ABOUT THIS EXERCISE: Scan the records for "href". Show the matching lines.

Front-end code edit data:
----
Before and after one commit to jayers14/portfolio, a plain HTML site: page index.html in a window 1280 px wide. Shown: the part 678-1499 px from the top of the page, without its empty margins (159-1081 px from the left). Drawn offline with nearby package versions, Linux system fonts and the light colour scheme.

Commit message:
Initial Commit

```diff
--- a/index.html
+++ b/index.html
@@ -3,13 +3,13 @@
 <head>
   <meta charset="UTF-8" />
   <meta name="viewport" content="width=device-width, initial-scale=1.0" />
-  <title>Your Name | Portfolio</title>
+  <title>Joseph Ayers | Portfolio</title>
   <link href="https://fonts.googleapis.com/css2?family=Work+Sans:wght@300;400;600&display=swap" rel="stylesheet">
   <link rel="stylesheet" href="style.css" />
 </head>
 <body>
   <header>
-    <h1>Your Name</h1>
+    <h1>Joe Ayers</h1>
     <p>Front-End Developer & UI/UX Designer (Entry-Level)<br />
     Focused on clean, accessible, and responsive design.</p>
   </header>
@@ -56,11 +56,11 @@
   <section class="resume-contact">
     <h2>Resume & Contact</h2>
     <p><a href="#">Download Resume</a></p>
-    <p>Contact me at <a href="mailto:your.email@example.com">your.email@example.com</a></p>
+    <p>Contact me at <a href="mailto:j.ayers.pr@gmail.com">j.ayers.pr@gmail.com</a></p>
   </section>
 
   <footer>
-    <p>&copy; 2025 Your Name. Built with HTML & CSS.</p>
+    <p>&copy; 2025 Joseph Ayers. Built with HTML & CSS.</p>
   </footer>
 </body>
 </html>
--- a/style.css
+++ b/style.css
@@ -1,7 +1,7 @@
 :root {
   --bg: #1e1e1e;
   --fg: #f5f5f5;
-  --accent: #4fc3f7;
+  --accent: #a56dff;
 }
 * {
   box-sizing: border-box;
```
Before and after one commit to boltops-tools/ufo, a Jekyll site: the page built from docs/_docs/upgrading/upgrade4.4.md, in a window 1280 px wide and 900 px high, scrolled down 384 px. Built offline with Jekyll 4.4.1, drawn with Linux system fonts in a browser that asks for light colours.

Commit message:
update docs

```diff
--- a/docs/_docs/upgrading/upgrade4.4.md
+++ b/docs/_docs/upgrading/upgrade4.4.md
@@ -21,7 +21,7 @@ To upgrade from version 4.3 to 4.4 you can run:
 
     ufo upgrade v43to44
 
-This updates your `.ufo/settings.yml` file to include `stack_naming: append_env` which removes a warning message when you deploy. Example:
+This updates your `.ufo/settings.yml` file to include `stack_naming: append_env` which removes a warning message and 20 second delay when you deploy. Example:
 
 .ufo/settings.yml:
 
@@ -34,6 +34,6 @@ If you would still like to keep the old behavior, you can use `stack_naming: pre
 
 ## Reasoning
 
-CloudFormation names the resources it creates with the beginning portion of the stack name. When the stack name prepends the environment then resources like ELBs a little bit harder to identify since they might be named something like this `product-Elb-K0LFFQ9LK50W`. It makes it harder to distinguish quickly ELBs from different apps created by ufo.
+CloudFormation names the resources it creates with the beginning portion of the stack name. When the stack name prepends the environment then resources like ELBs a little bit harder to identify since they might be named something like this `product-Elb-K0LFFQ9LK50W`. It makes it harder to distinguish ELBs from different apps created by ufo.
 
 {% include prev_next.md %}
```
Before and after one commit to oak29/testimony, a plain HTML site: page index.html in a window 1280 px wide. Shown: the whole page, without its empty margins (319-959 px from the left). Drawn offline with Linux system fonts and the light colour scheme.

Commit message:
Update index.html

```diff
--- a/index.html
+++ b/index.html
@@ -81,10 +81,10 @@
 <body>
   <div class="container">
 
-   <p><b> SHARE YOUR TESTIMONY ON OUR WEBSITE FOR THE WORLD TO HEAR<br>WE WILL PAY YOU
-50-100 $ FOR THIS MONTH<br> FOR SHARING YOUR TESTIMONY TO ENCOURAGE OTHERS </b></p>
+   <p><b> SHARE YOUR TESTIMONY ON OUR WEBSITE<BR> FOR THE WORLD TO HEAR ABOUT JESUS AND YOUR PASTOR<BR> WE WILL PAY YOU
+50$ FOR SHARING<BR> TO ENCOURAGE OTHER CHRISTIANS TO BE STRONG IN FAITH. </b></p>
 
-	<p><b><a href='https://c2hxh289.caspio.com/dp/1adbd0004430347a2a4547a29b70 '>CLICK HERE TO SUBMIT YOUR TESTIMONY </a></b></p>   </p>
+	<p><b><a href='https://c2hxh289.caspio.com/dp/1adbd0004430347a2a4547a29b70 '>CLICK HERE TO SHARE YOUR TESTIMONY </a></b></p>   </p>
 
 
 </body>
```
----
ANSWER SPACE:
   <link href="https://fonts.googleapis.com/css2?family=Work+Sans:wght@300;400;600&display=swap" rel="stylesheet">
   <link rel="stylesheet" href="style.css" />
     <p><a href="#">Download Resume</a></p>
-    <p>Contact me at <a href="mailto:your.email@example.com">your.email@example.com</a></p>
+    <p>Contact me at <a href="mailto:j.ayers.pr@gmail.com">j.ayers.pr@gmail.com</a></p>
-	<p><b><a href='https://c2hxh289.caspio.com/dp/1adbd0004430347a2a4547a29b70 '>CLICK HERE TO SUBMIT YOUR TESTIMONY </a></b></p>   </p>
+	<p><b><a href='https://c2hxh289.caspio.com/dp/1adbd0004430347a2a4547a29b70 '>CLICK HERE TO SHARE YOUR TESTIMONY </a></b></p>   </p>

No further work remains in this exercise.